Mother left two days after the concert, and a week later Emily came. In between I had the chance to see my friends Josh and Sonja, the latter of which I hadn't seen in a very long time. It was refreshing to talk to her and to hear her unique and intelligent perspective on life, and the time spent over coffee with her was energizing. It's so good to talk to a fellow writer, and someone who is trying to make sense of the world through art. Sonja is driven in that way as I am, and though our perspectives differ, I respect her so much. She also bestowed upon me a most fitting gift-- a shirt with a bummed-out ex-planet Pluto with the words "it's okay, Pluto. I'm not a planet either." --- the perfect gift to remind me to keep to my quirky screenwriting ideas. It was also great to see my only fellow-graduate friend Josh (hi Josh, if you're looking for your name) to comiserate about the big bad world and what lies ahead-- he is also a talented person who I foresee will do great things... unlike me, he has the drive to do it, something I admire more and more as time goes on. Hopefully he will give me a ride on his coat-tails.

Once Emily arrived, we had fantastic times, none of which I have time to recall (nor do I reckon anyone would be interested to hear), many of which consisted of flouncing around the beach attempting to tan, much of which included eating massive amounts of good food. I will say-- the most California day we had was grabbing coffee, swinging by to pick up crates of strawberries, and hiking up to the Ventura Cross (The look-out point for all of Ventura). We ate our strawberries, wore our fashionable new sunhats (yes, Megan Jackson in all of her stylishness influenced me to buy one-- a pink floppy one. I am still pondering whether or not it was a sound decision), and basked in good company and conversation. It's so comforting to have a best friend who knows your history. Even though our world views are vastly different (not just conservative me versus liberal she) our friendship is and always will be the same. I will be her maid of honor one of these years, and someday I'll dedicate a book to her. As we've been friends for about eleven years running, it seems appropriate.

After my dear red australian bird left, I went into the process of getting a job. Much has happened. Ups and downs.
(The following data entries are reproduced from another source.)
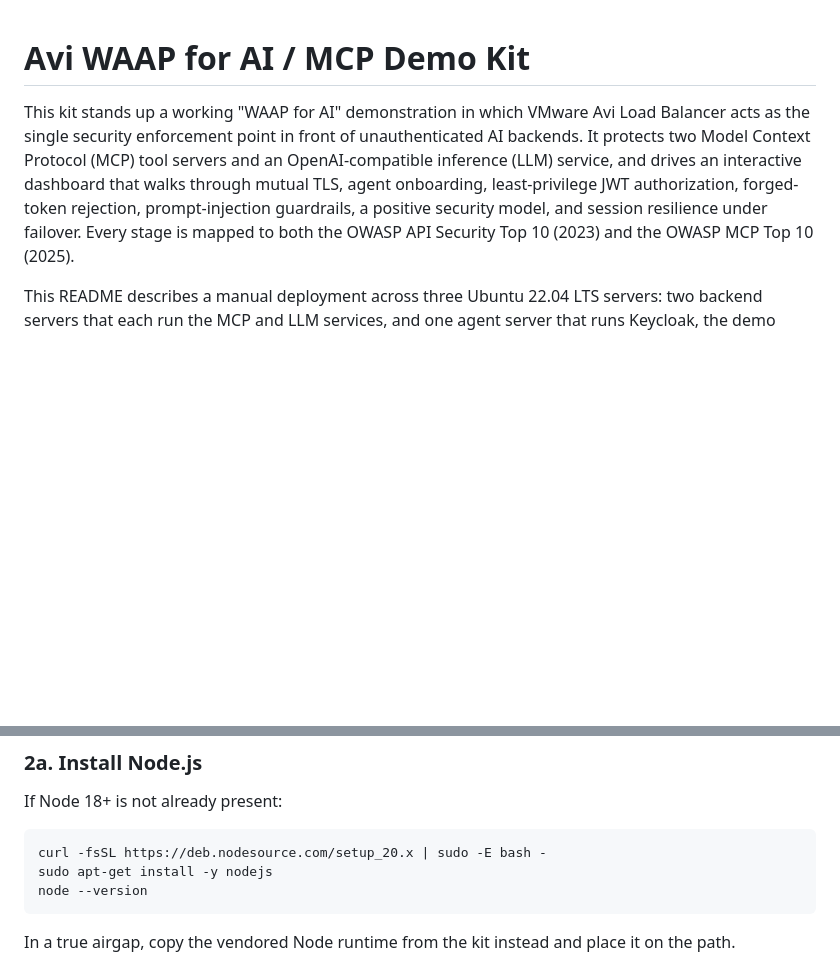
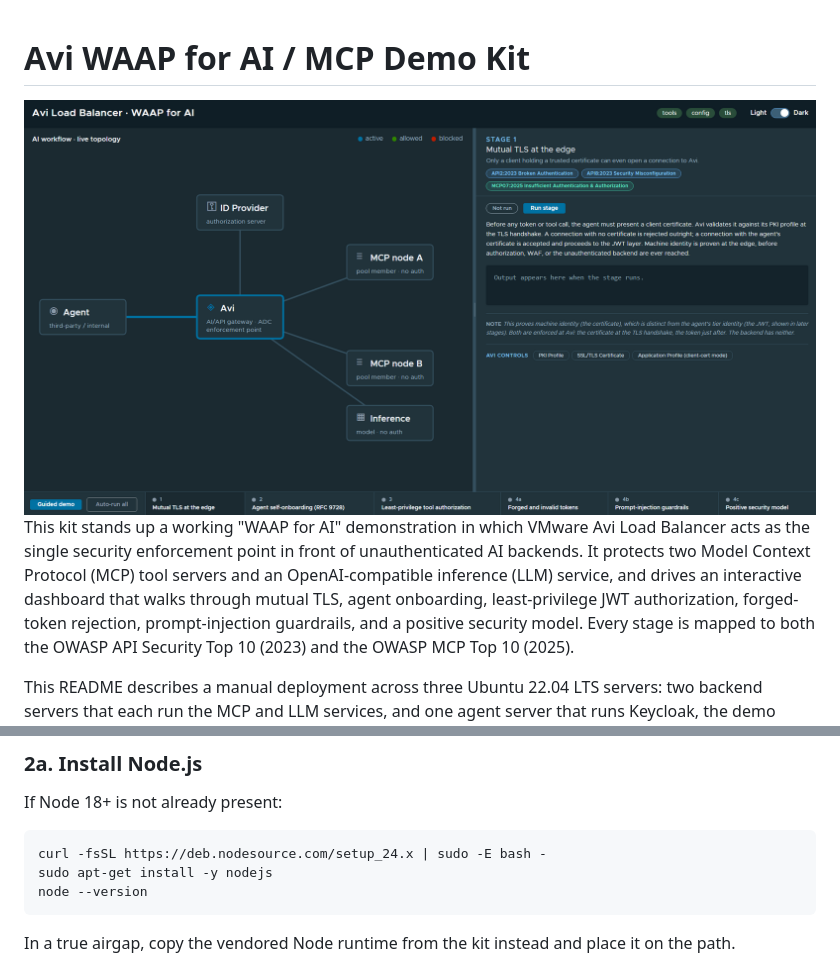
Before and after one commit to jyanagi/avi, a Markdown page: waap-demo/README.md, 2 parts joined by grey strips. GitHub-like rendering; blank space fills up the shorter version.

Commit message:
Revise README for security details and Node.js update
Updated README to reflect changes in security model and Node.js version.

````diff
--- a/waap-demo/README.md
+++ b/waap-demo/README.md
@@ -1,12 +1,14 @@
 # Avi WAAP for AI / MCP Demo Kit
+
+<img src="images/dashboard.png" alt="Avi WAAP for AI Demo Dashboard" width="100%"/>
 
 This kit stands up a working "WAAP for AI" demonstration in which VMware Avi Load
 Balancer acts as the single security enforcement point in front of unauthenticated
 AI backends. It protects two Model Context Protocol (MCP) tool servers and an
 OpenAI-compatible inference (LLM) service, and drives an interactive dashboard
 that walks through mutual TLS, agent onboarding, least-privilege JWT
-authorization, forged-token rejection, prompt-injection guardrails, a positive
-security model, and session resilience under failover. Every stage is mapped to
+authorization, forged-token rejection, prompt-injection guardrails, and a positive
+security model. Every stage is mapped to
 both the OWASP API Security Top 10 (2023) and the OWASP MCP Top 10 (2025).
 
 This README describes a manual deployment across three Ubuntu 22.04 LTS servers:
@@ -125,7 +127,7 @@ node name.
 If Node 18+ is not already present:
 
 ```
-curl -fsSL https://deb.nodesource.com/setup_20.x | sudo -E bash -
+curl -fsSL https://deb.nodesource.com/setup_24.x | sudo -E bash -
 sudo apt-get install -y nodejs
 node --version
 ```
````
Also changed, not shown: other parts of waap-demo/README.md (+1 -1 lines).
Floods of thoughts and ideas written on scraps of paper-- but nevermind, this is too long already and coffee bean is closing. I will say this-- I am proud of myself. I am looking forward to what I might do-- but even more so to who I might be. I've been a bit down, a bit lonely and girly (damn the male species) and worried and grouchy and existential lately, but not hopeless. Never that. I'll never get it figured out completely, but I can try.

More sooner rather than later.

a Graduate.

*what i have been told my face expressed at the moment of receiving my diploma. then again, i suspect i look perpetually penitent.

1 comment:

Sonja said...

Reading this made me so sad I was still in school for your graduation -- especially since I hadn't known Joshua would be graduating when I made plans to come down in the spring. It was just...happy coincidental he was also and I was so overjoyed -- I had wanted to go to both.

I love that you wrote this in coffee bean -- I have yet to actually write in a coffee shop of any type whatsoever. =(

"I am looking forward to what I might do-- but even more so to who I might be." --> a beautiful, beautiful sentiment.

I wish you all the success and joy in the world, Katrina.